• growth anomalies;
  • landscape;
  • pollution;
  • Porites ;
  • reef health;
  • trematodiasis


Accelerated human development in coastal areas is causing declines in coral reefs worldwide, but the mechanisms by which development leads to reef degradation are often difficult to identify. Here, we use Akaike information criterion model averaging in combination with path analysis to test for the direct and indirect effects of potential environmental stressors on two coral diseases on the west coast of Hawai'i. We quantified human-altered land cover and human population density at two spatial scales: inland area of 1-km radius and watershed. We then tested for the effects of these land cover variables, as well as seawater chlorophyll α concentrations, depth, host coral cover, and proximity to surface water discharge on the density of growth anomalies (GA) and prevalence of trematodiasis (TRE) affecting Porites lobata, the locally dominant reef-building coral species. Our analyses showed that human-altered land cover measured at 1-km scale was a strong indirect predictor of GA. Specifically, we found that human interference adjacent to the coast predicted higher chlorophyll α concentrations, which in turn predicted higher GA density. We also found that chlorophyll α and depth were strong negative predictors of TRE, and host coral cover a positive predictor. Our results indicated that GA are likely regulated by indirect land-based anthropogenic impacts, whereas TRE is mostly affected by host density-dependent forces.

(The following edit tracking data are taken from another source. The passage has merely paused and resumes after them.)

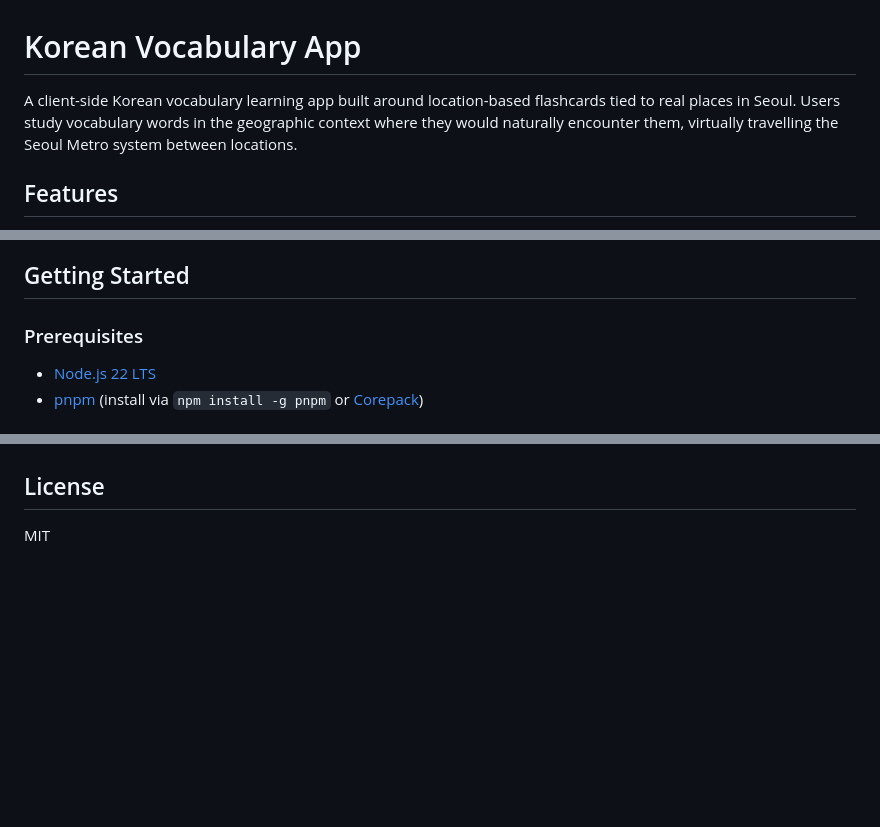
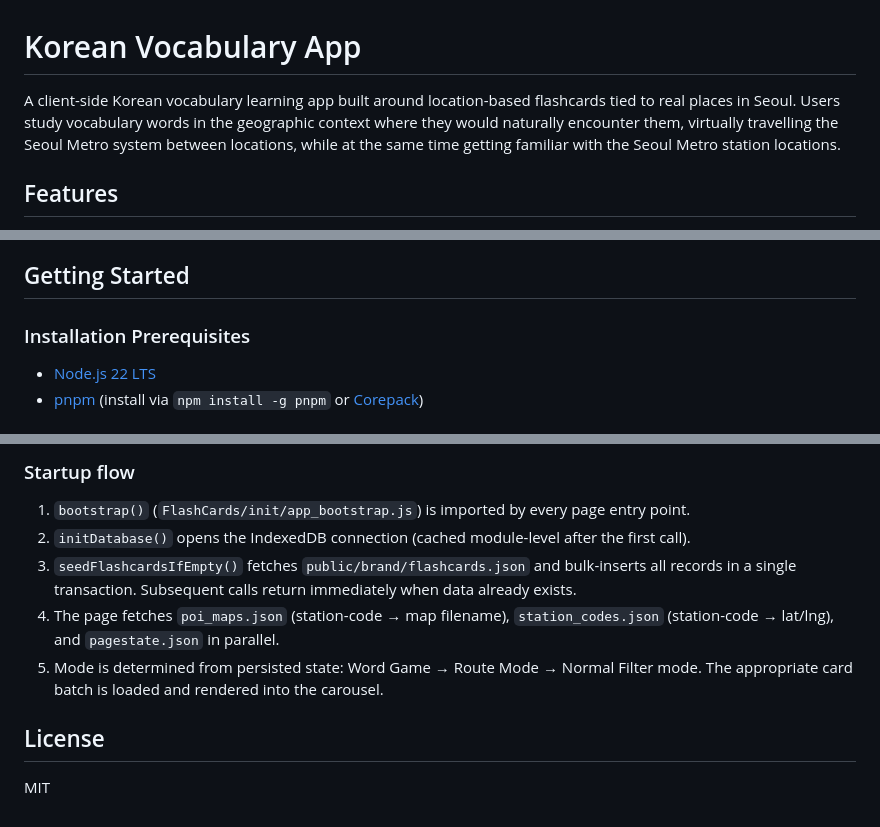
Before and after one commit to Flashcard-Fluency-Routes/KoreanVocabularyApp, a Markdown page: README.md, 3 parts joined by grey strips. Rendered like a GitHub page; blank space fills up the shorter version.

```diff
--- a/README.md
+++ b/README.md
@@ -1,6 +1,6 @@
 # Korean Vocabulary App
 
-A client-side Korean vocabulary learning app built around location-based flashcards tied to real places in Seoul. Users study vocabulary words in the geographic context where they would naturally encounter them, virtually travelling the Seoul Metro system between locations.
+A client-side Korean vocabulary learning app built around location-based flashcards tied to real places in Seoul. Users study vocabulary words in the geographic context where they would naturally encounter them, virtually travelling the Seoul Metro system between locations, while at the same time getting familiar with the Seoul Metro station locations.
 
 ## Features
 
@@ -21,7 +21,7 @@ A client-side Korean vocabulary learning app built around location-based flashca
 
 ## Getting Started
 
-### Prerequisites
+### Installation Prerequisites
 
 - [Node.js 22 LTS](https://nodejs.org/)
 - [pnpm](https://pnpm.io/) (install via `npm install -g pnpm` or [Corepack](https://nodejs.org/api/corepack.html))
@@ -104,3 +154,10 @@ See `CLAUDE.md` for the root-level architecture overview and `FlashCards/CLAUDE.
+### Startup flow
+
+1. `bootstrap()` (`FlashCards/init/app_bootstrap.js`) is imported by every page entry point.
+2. `initDatabase()` opens the IndexedDB connection (cached module-level after the first call).
+3. `seedFlashcardsIfEmpty()` fetches `public/brand/flashcards.json` and bulk-inserts all records in a single transaction. Subsequent calls return immediately when data already exists.
+4. The page fetches `poi_maps.json` (station-code → map filename), `station_codes.json` (station-code → lat/lng), and `pagestate.json` in parallel.
+5. Mode is determined from persisted state: Word Game → Route Mode → Normal Filter mode. The appropriate card batch is loaded and rendered into the carousel.
 
 ## License
 
```
Also changed, not shown: other parts of README.md (+58 -8 lines).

Path analysis can serve as a useful tool to rapidly identify the scale and indirect effects of anthropogenic stressors related to coral diseases, allowing for accurate conservation planning in the face of limited resources for tropical conservation.